He has pushed right through this heat wave. If he and his crew stop and rest at midday, it is only because the shingles will melt and distort from their weight, and not for the sake of their bodies.
Teachers all over the country are preparing to talk about Dr. King with their students. How many of us are asking ourselves if we are about to fall into the trap of telling a "single story"?
In her TED Talk, The Danger of a Single Story, Nigerian author Chimamanda Adichie describes what often happens when Westerners talk about Africa — we tell the story of poverty and extreme suffering. In doing so, we miss critical understandings of the place and people, and we step into the minefield of continuing stereotypes and age-old misconceptions. Adichie recommends that we, in the words of another Nigerian author, Chinua Achebe, commit to telling a “balance of stories.” She proposes that it is only through this balanced telling that we will begin to truly appreciate the complexity, humanity, and depth of the lived experience on the continent.
An Embrace race community conversation
In this hour-long conversation, featured guests Sarah Hannah Gómez and Megan Dowd Lambert share expertise and experience on 1) how to guide children to and through picture books with positive racial representations; and 2) how to support children in resisting or reading against problematic, racist content. They also take questions and comments. Access the video, resources and slides above. An edited transcript to the whole conversation follows. The Q & A starts towards the end of the transcript, HERE. And at the very end find a resource filled addendum to the Q & A, our guests' short responses to questions we ran out of time to answer live. Enjoy!
EmbraceRace: Welcome to this month's community conversation. We're thrilled to introduce you two our two guests. After a brief intro they will present for about 20 minutes and then we'll take questions.
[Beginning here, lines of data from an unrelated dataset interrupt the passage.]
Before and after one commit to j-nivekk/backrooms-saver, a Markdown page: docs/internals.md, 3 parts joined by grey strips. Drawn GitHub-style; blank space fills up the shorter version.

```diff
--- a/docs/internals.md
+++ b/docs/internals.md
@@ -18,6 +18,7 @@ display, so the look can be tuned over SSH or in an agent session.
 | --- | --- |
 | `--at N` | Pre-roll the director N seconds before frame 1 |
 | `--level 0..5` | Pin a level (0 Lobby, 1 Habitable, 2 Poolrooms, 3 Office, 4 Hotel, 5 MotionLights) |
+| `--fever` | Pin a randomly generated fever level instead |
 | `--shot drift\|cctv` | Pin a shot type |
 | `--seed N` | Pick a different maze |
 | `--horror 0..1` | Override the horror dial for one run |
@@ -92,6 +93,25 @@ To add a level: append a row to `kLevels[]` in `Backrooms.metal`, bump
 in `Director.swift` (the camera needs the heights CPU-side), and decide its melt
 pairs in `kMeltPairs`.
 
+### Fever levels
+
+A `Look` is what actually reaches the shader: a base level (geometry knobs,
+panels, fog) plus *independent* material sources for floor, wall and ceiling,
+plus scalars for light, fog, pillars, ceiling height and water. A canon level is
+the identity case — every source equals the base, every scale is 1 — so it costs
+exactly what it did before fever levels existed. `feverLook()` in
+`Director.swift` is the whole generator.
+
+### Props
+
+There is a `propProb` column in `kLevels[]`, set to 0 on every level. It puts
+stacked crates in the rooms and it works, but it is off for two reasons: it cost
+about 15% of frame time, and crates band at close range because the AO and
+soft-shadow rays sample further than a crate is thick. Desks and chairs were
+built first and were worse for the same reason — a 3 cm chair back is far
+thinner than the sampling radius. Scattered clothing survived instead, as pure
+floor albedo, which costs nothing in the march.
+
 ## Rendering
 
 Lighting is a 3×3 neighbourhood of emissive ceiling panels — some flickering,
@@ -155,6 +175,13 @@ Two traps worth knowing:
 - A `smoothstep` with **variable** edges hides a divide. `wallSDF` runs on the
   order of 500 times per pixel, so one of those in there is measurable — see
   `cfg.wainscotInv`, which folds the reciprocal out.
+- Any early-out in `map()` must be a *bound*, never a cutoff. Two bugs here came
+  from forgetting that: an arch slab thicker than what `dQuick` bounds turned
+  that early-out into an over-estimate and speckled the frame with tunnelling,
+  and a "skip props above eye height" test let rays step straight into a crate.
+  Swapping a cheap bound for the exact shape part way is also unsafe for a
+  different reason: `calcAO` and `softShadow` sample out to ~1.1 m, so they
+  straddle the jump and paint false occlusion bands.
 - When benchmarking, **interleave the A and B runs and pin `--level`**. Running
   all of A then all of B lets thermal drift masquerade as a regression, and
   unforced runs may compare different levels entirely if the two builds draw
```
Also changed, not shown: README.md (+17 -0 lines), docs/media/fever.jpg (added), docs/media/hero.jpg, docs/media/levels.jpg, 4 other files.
This tip sheet came out of the EmbraceRace Community Conversation: Reading Picture Books with Children Through a Race-Conscious Lens. Download and share! For a deeper dive on this topic, watch the video of that presentation followed by community Q & A or read the transcript and resources. Big thanks to Megan Dowd Lambert for creating this tip sheet and to Megan and Sarah Hannah Gómez for sharing their expertise and experience for this conversation and for all the resources they curated.
I grew up the daughter of a White, American mom and an indigenous Mexican dad. They divorced when I was young, and my mom raised my brother and me in rural Wisconsin. For much of our childhood he and I were the diversity in our community. In those days, and even today, “Mexican” meant illegal or criminal. This had a significant impact on me, but it wasn’t one I was able to understand until I was much older.
My White mom couldn’t help me learn how to deal with my identity or even talk about it; she didn’t face the same issues. My dad was very relaxed talking about his racial identity and history and many of our talks focused on identity. Still, I had a hard time finding the right words to talk about my experience and the resources I found didn't feel right to me.
On a recent holiday weekend, I binge-watched Stranger Things and relished every throwback to the 1980s that the series pays homage to such as when we used to ride our bikes to friends’ homes, played Dungeons and Dragons for hours, listened to the Clash on our Sony Walkman, or rode our skateboards. For a Pakistani woman growing up in the 80s in a small New England college town, Stranger Things is more than just a walk down memory lane to a simpler time when there was a conspicuous absence of technology and today’s pervasive cultural anxiety. There was also a refreshing absence of turban-clad, villainous bearded men dressed in black, sporting machine guns, and shouting “Allahu Akbar!” The bad guy, thankfully, was not a Muslim terrorist in the series, but a scary other worldly monster.